Apr 22, 2021 News
Kaieteur News – Government is at present unable to pronounce on when the recent spate of blackouts plaguing the country would end, but the phenomenon is, in part, behind the push for a diversified power generation base using the much vaunted gas-to-shore project.
This is according to Attorney General and Minister of Legal Affairs, Anil Nandlall, who this past week in his, ‘Issues in the News’ broadcast, sought to lament the state of affairs of the Guyana Power and Light’s (GPL) generation and distribution capacity.
According to Nandlall, despite the upgrades currently being undertaken by Trinidadian and other contractors, “I don’t know when it will stop and I am saying that as part of a government.
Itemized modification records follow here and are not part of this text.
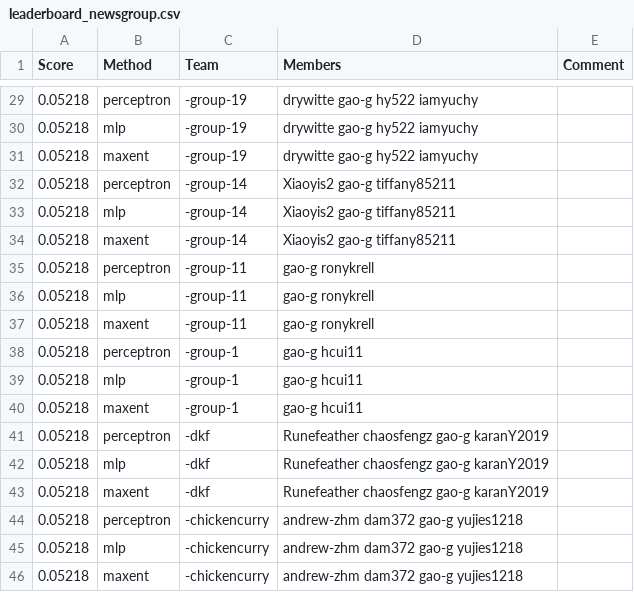
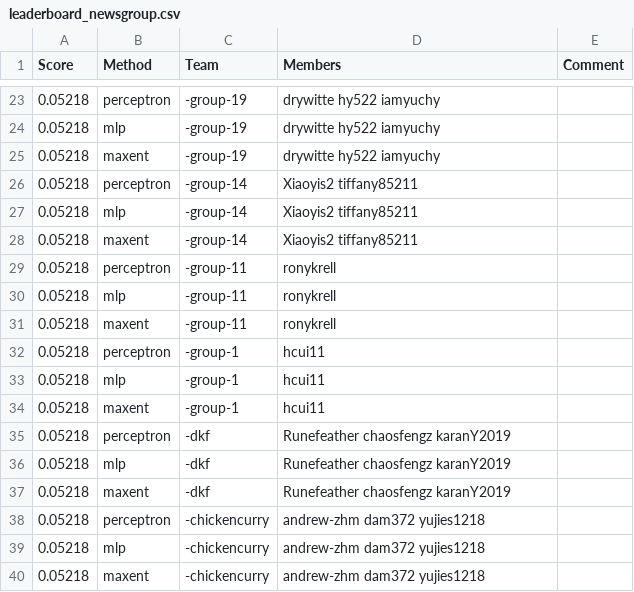
Before and after one commit to cornell-cs5740-21sp/leaderboards, a CSV file: assignment1/leaderboard_newsgroup.csv, drawn as a sheet; only a part is shown, gaps mark what is left out; the diff covers the shown part only.

```diff
--- a/assignment1/leaderboard_newsgroup.csv
+++ b/assignment1/leaderboard_newsgroup.csv
@@ -29,18 +23,18 @@ Score,Method,Team,Members,Comment
-0.05218,perceptron,-group-19,drywitte gao-g hy522 iamyuchy,
-0.05218,mlp,-group-19,drywitte gao-g hy522 iamyuchy,
-0.05218,maxent,-group-19,drywitte gao-g hy522 iamyuchy,
-0.05218,perceptron,-group-14,Xiaoyis2 gao-g tiffany85211,
-0.05218,mlp,-group-14,Xiaoyis2 gao-g tiffany85211,
-0.05218,maxent,-group-14,Xiaoyis2 gao-g tiffany85211,
-0.05218,perceptron,-group-11,gao-g ronykrell,
-0.05218,mlp,-group-11,gao-g ronykrell,
-0.05218,maxent,-group-11,gao-g ronykrell,
-0.05218,perceptron,-group-1,gao-g hcui11,
-0.05218,mlp,-group-1,gao-g hcui11,
-0.05218,maxent,-group-1,gao-g hcui11,
-0.05218,perceptron,-dkf,Runefeather chaosfengz gao-g karanY2019,
-0.05218,mlp,-dkf,Runefeather chaosfengz gao-g karanY2019,
-0.05218,maxent,-dkf,Runefeather chaosfengz gao-g karanY2019,
-0.05218,perceptron,-chickencurry,andrew-zhm dam372 gao-g yujies1218,
-0.05218,mlp,-chickencurry,andrew-zhm dam372 gao-g yujies1218,
-0.05218,maxent,-chickencurry,andrew-zhm dam372 gao-g yujies1218,
+0.05218,perceptron,-group-19,drywitte hy522 iamyuchy,
+0.05218,mlp,-group-19,drywitte hy522 iamyuchy,
+0.05218,maxent,-group-19,drywitte hy522 iamyuchy,
+0.05218,perceptron,-group-14,Xiaoyis2 tiffany85211,
+0.05218,mlp,-group-14,Xiaoyis2 tiffany85211,
+0.05218,maxent,-group-14,Xiaoyis2 tiffany85211,
+0.05218,perceptron,-group-11,ronykrell,
+0.05218,mlp,-group-11,ronykrell,
+0.05218,maxent,-group-11,ronykrell,
+0.05218,perceptron,-group-1,hcui11,
+0.05218,mlp,-group-1,hcui11,
+0.05218,maxent,-group-1,hcui11,
+0.05218,perceptron,-dkf,Runefeather chaosfengz karanY2019,
+0.05218,mlp,-dkf,Runefeather chaosfengz karanY2019,
+0.05218,maxent,-dkf,Runefeather chaosfengz karanY2019,
+0.05218,perceptron,-chickencurry,andrew-zhm dam372 yujies1218,
+0.05218,mlp,-chickencurry,andrew-zhm dam372 yujies1218,
+0.05218,maxent,-chickencurry,andrew-zhm dam372 yujies1218,
```
Also changed, not shown: 6 removed rows and 21 edited cells elsewhere in this file.
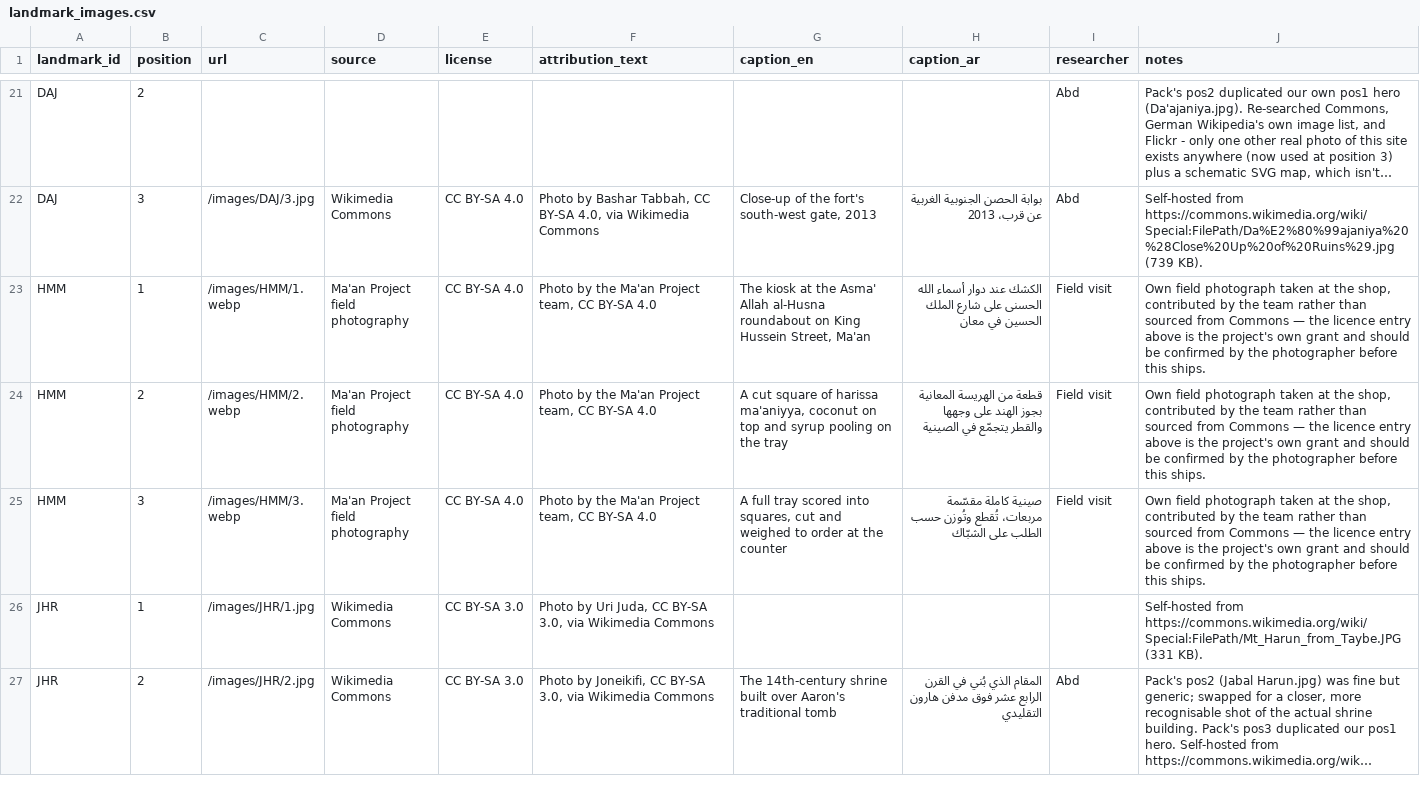
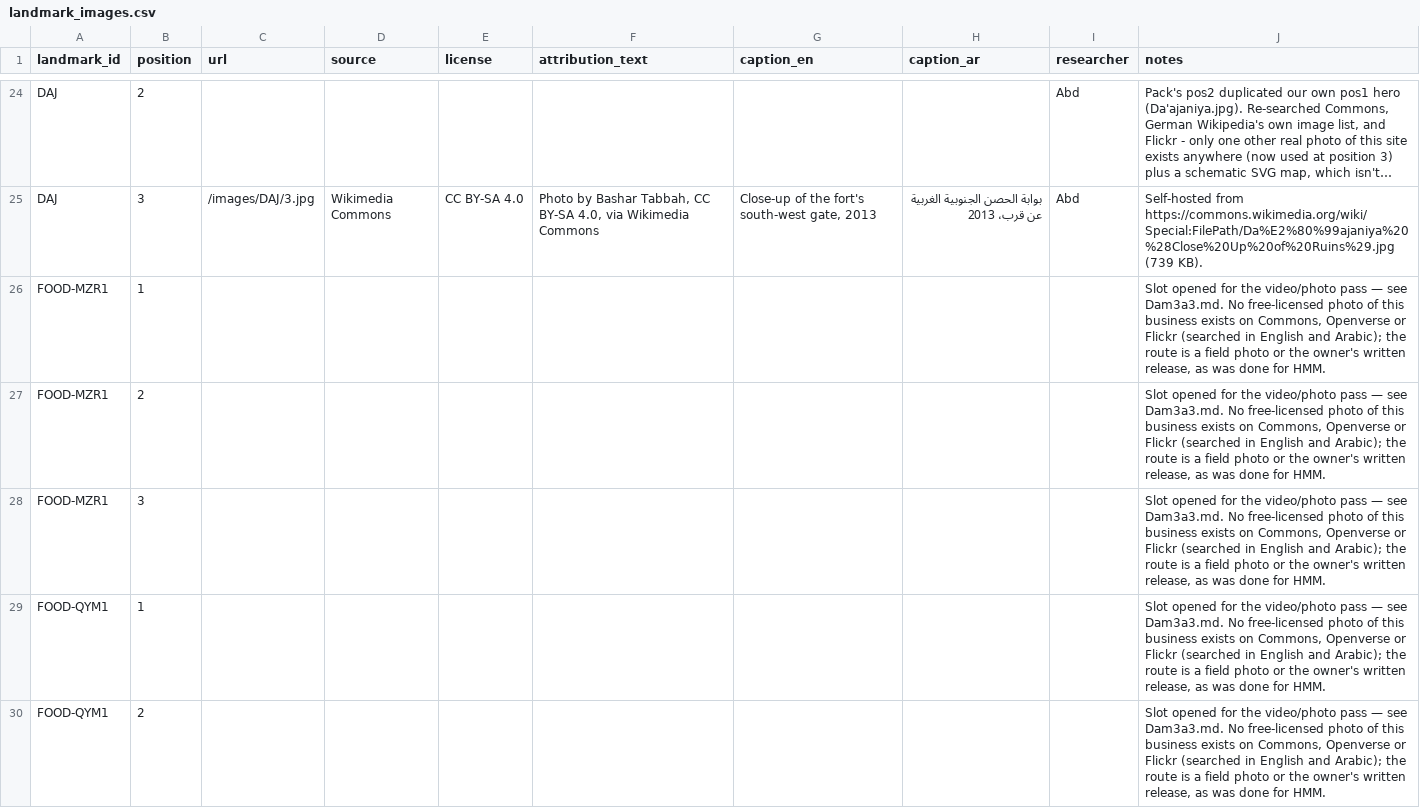
Before and after one commit to abdullatam/TERHAL-APPLICATION, a CSV file: data/landmark_images.csv, drawn as a sheet; only a part is shown, gaps mark what is left out; the shorter side is filled out with more unchanged rows; long unchanged cells end in …; the diff covers the shown part only; the diff names each change by its address in the sheet, - before the commit and + after, or states it on an @@ line.

Commit message:
Brief Dam3a for the photo gaps and a video pass
Dam3a3.md, plus the two things it needs to be workable rather than aspirational.

Job A is the 15 places with fewer than three photos. The brief leads with the
uncomfortable part: nine of them are not findable, the last pass already proved
it, and the reasons are written per-row in the CSV's notes column. It says read
those before re-searching. What it does add is the two leads that did work —
Category:Open Jordanian Heritage as a source to browse by hand, and the fact
that both recent finds were naming problems (Qala'at vs Qasr) rather than
effort problems.

Job B is video, which is new ground, and the brief is blunt that it has nowhere
to land: no table, no loader, no API field, no player. Section 7 lists that
work so it is somebody's decision rather than a surprise. The research is still
worth doing now and is reviewable in git, so:

  data/landmark_videos.csv      110 rows pre-seeded, 55 places x 2 slots
  scripts/validate_videos.py    structure, licence and quality rules

The validator has no --commit, deliberately, and says why when it passes.
Writing one that pretends to work would be worse than not having it. Its rules
are the image pass's licence allowlist plus a 720p floor, a 5-180s duration
window, and a requirement that "owner released" and "project field footage"
rows name the grant in notes — a verbal yes is not a release. Checked against
eight deliberately bad rows; it catches all eight.

Also seeded 21 image slots for the seven places that had no rows at all: the
five Ma'an restaurants, the Petra balloon, and Rayhana Cafe. Those were not
documented gaps, they were unresearched — nobody had looked. I have now, and
there is no free-licensed photo of any of them, so the brief routes them to the
owners or a camera, with the contact details the dataset already holds. HMM
reached 3/3 by team field photography, which is the precedent.

Two things the brief refuses on the reader's behalf: NC/ND material (which is
what rules out the APAAME and ACOR archives holding exactly the photographs we
want), and generic stand-ins — a CC0 photo of chicken mandi is not a photo of
Qasr Al-Yemen, and the placeholder is the more honest card.

```diff
--- a/data/landmark_images.csv
+++ b/data/landmark_images.csv
+row 26: FOOD-MZR1 | 1 |  |  |  |  |  |  |  | Slot opened for the video/photo pass — see Dam3a3.md. No free-licensed photo of this business exists on Commons, Openverse or Flickr (searched in English and Arabic); the route is a field photo or the owner's written release, as was done for HMM.
+row 27: FOOD-MZR1 | 2 |  |  |  |  |  |  |  | Slot opened for the video/photo pass — see Dam3a3.md. No free-licensed photo of this business exists on Commons, Openverse or Flickr (searched in English and Arabic); the route is a field photo or the owner's written release, as was done for HMM.
+row 28: FOOD-MZR1 | 3 |  |  |  |  |  |  |  | Slot opened for the video/photo pass — see Dam3a3.md. No free-licensed photo of this business exists on Commons, Openverse or Flickr (searched in English and Arabic); the route is a field photo or the owner's written release, as was done for HMM.
+row 29: FOOD-QYM1 | 1 |  |  |  |  |  |  |  | Slot opened for the video/photo pass — see Dam3a3.md. No free-licensed photo of this business exists on Commons, Openverse or Flickr (searched in English and Arabic); the route is a field photo or the owner's written release, as was done for HMM.
+row 30: FOOD-QYM1 | 2 |  |  |  |  |  |  |  | Slot opened for the video/photo pass — see Dam3a3.md. No free-licensed photo of this business exists on Commons, Openverse or Flickr (searched in English and Arabic); the route is a field photo or the owner's written release, as was done for HMM.
```
Also changed, not shown: 16 added rows and 24 moved rows elsewhere in this file, 4 other files.
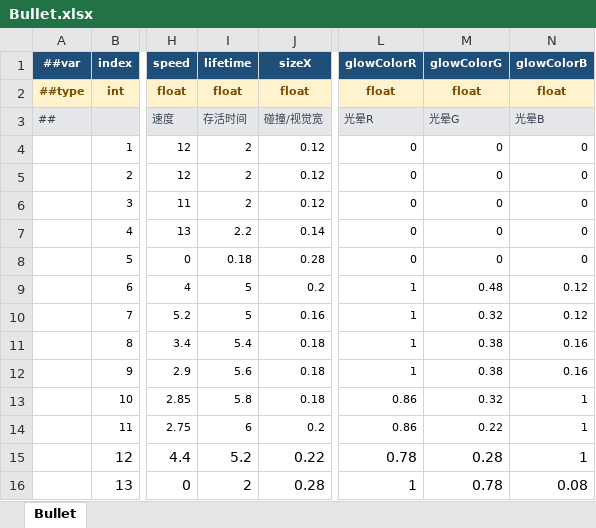
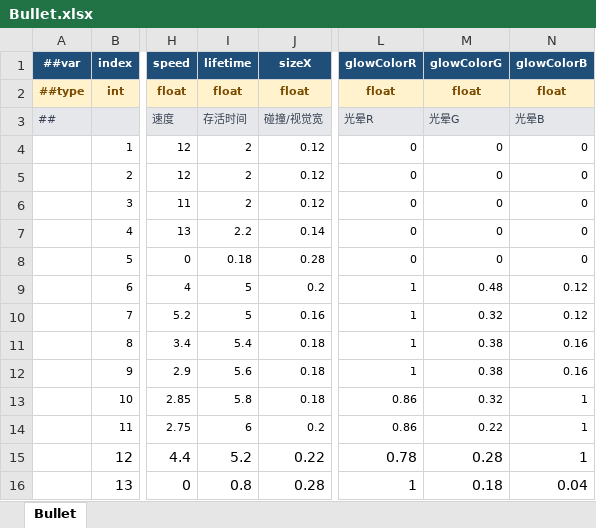
Before and after one commit to coder-lipenghui/LeiTing, an Excel workbook: Luban/Datas/Bullet.xlsx, sheet Bullet, drawn as a sheet; only a part is shown, gaps mark what is left out; values as stored, in another font and other column widths than the file's, no borders; the diff names each change by its address in the sheet, - before the commit and + after, or states it on an @@ line.

```diff
--- a/Luban/Datas/Bullet.xlsx (sheet Bullet)
+++ b/Luban/Datas/Bullet.xlsx (sheet Bullet)
-I16 (lifetime): 2
+I16 (lifetime): 0.8
-M16 (glowColorG): 0.78
+M16 (glowColorG): 0.18
-N16 (glowColorB): 0.08
+N16 (glowColorB): 0.04
```
Also changed, not shown: Luban/Datas/BossPhasePattern.xlsx, Luban/Datas/BulletPattern.xlsx, 16 other files.
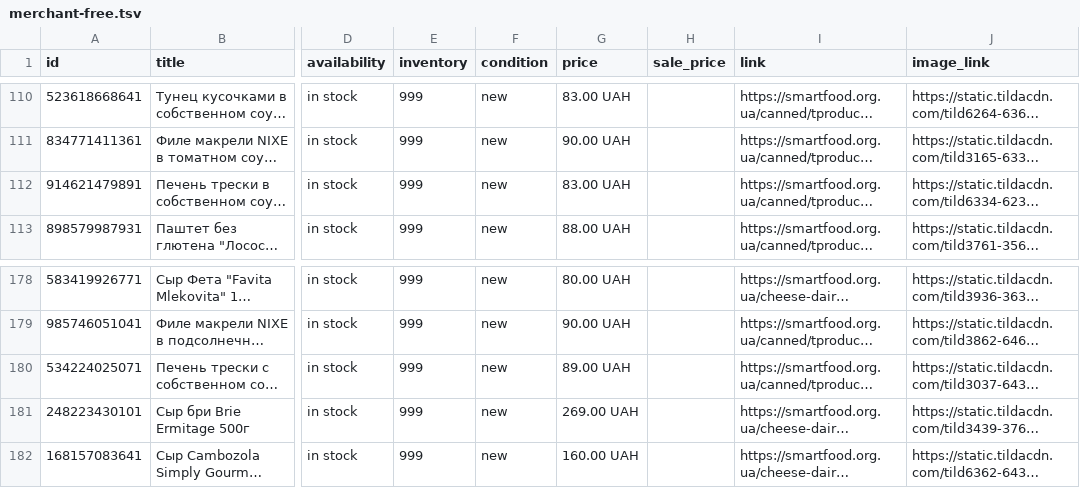
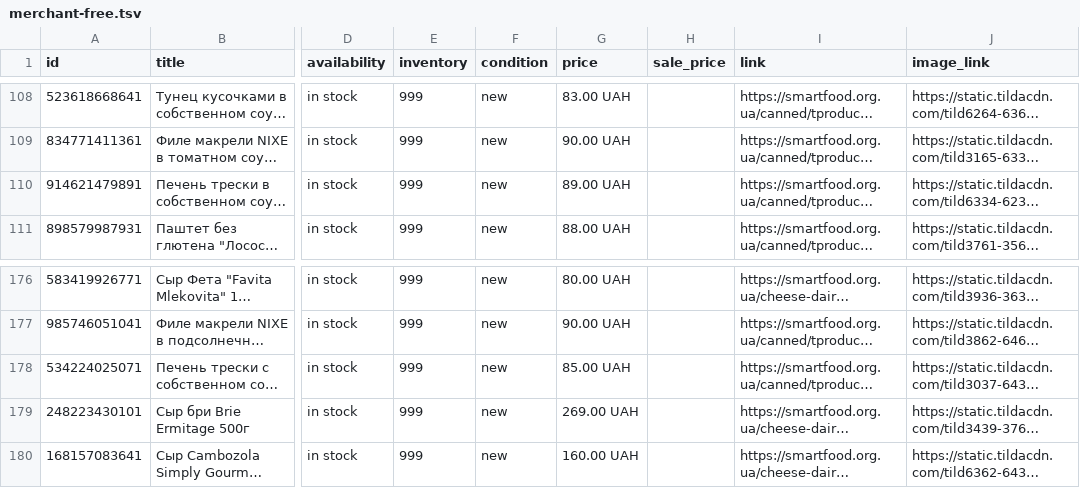
Before and after one commit to x35a/feed-handlers, a TSV file: output/merchant-free.tsv, drawn as a sheet; only a part is shown, gaps mark what is left out; long unchanged cells end in …; addresses are those after the commit; the diff covers the shown part only; the diff names each change by its address in the sheet, - before the commit and + after, or states it on an @@ line.

```diff
--- a/output/merchant-free.tsv
+++ b/output/merchant-free.tsv
-G110 (price): 83.00 UAH
+G110 (price): 89.00 UAH
-G178 (price): 89.00 UAH
+G178 (price): 85.00 UAH
```
Also changed, not shown: 6 removed rows elsewhere in this file, output/merchant-ad.tsv, 2 other files.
But we are working towards it.”
To this end, Nandlall posited “that is why we are pursuing so many different avenues to provide power; power that is cheap, renewable and alternative to fossil fuel.”
He posited, “That is why we are promoting solar, we are promoting hydro, we are promoting wind and we are pushing the gas-to-shore project.”
Insisting that, “you can’t fault us for not trying,” the Attorney General also lamented that in recent years the power company did not adequately maintain its systems that has led to the existing status quo.
“There was no maintenance of the transmission lines for the past four years,” he said, parroting President, Irfaan Ali.
“Right now there are Trinidadian contractors and a whole host of contractors who are working in servicing and maintaining the lines which have been neglected for the past four years and that is the hallmark of the APNU+AFC term in Government; every sector of this country was neglected.”
According to Nandlall, the opposition is instead now looking to simply find fault with the proposed gas-to-shore project, among other initiatives, to reform and transform the country.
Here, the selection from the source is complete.